options: basic and expert. The basic menu gives you more of the common settings
while the expert menu lets you configure anything you want. It should be noted
that in order to change regions, you must be in the basic menu configuration.
The expert menu includes options that let you change everything from the
audio/video type and outputs, to the aspect ratio, and even preferred language
and subtitle choice. I found the language and subtitle option to be very useful
since for most of my region 1 anime discs; I like to watch in Japanese audio
with English subtitles. This option lets you set up the languages so that it
always plays with the preferred audio track and subtitles.

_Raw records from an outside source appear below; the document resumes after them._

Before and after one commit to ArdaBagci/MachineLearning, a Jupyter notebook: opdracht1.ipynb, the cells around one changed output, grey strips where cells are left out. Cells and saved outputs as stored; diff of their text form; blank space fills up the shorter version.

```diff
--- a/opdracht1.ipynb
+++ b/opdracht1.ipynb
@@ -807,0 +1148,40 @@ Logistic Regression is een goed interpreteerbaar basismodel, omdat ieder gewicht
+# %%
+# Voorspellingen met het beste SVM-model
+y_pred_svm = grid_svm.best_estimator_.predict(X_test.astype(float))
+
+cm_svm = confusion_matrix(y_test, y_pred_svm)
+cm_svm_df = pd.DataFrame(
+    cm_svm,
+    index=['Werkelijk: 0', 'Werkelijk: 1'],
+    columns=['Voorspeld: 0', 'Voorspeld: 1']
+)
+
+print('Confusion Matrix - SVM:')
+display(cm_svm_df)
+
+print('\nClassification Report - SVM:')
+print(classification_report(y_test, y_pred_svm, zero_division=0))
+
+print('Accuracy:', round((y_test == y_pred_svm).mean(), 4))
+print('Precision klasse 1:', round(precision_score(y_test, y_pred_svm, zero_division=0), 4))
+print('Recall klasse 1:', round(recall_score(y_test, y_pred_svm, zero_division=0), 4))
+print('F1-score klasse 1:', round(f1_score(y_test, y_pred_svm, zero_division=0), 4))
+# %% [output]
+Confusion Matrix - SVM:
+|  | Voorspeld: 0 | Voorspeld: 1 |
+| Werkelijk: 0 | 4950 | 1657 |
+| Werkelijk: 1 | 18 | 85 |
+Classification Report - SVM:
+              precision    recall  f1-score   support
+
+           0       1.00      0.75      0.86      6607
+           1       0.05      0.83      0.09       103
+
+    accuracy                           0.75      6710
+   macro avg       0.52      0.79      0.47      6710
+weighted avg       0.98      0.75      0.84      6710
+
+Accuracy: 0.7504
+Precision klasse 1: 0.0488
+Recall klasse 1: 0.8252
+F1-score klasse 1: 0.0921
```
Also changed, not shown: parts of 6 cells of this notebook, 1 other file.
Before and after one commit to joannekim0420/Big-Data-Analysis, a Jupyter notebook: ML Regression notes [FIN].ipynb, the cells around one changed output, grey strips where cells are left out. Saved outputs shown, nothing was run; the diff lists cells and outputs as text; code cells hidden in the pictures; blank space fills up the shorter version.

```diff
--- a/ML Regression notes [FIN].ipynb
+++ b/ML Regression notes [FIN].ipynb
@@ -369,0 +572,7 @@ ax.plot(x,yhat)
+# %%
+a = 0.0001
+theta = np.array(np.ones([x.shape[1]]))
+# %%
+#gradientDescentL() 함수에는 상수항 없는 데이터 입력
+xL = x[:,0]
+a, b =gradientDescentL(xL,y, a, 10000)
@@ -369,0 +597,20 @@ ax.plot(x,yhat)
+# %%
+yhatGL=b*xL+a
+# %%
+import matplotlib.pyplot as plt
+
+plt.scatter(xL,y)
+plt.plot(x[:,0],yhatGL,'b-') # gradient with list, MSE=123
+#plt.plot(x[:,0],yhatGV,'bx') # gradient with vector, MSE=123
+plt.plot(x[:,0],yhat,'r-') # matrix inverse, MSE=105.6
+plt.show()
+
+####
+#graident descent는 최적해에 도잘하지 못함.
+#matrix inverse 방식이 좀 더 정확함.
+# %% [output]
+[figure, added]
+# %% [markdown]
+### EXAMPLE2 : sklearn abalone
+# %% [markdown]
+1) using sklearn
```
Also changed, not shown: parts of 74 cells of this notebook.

Overall, this is a good player for it's low price. Though it was $399, which is
a little more than what your standard DVD player would cost, the benefits from
the multi-region and macrovision-free playback and definitely worth the price
tag. Additionally, all the features and setup options packed into this box make
for a great, flexible player. It may be ugly or cheap looking, but in my
opinion, it is one heck of a player. I was not disappointed one bit by this
player's functionality or playback. If you're looking to get a new region free
player, then I would definitely recommend this player over both the DV525 and
DV414 models. This player takes the best from both models and combines them into
one awesome player at a low price.


Video: A

Audio: A

Remote: B+

Features: A-

Overall: A-

Review by Jon Yamaoka

Webmaster of Otaku No Anime


Review Equipment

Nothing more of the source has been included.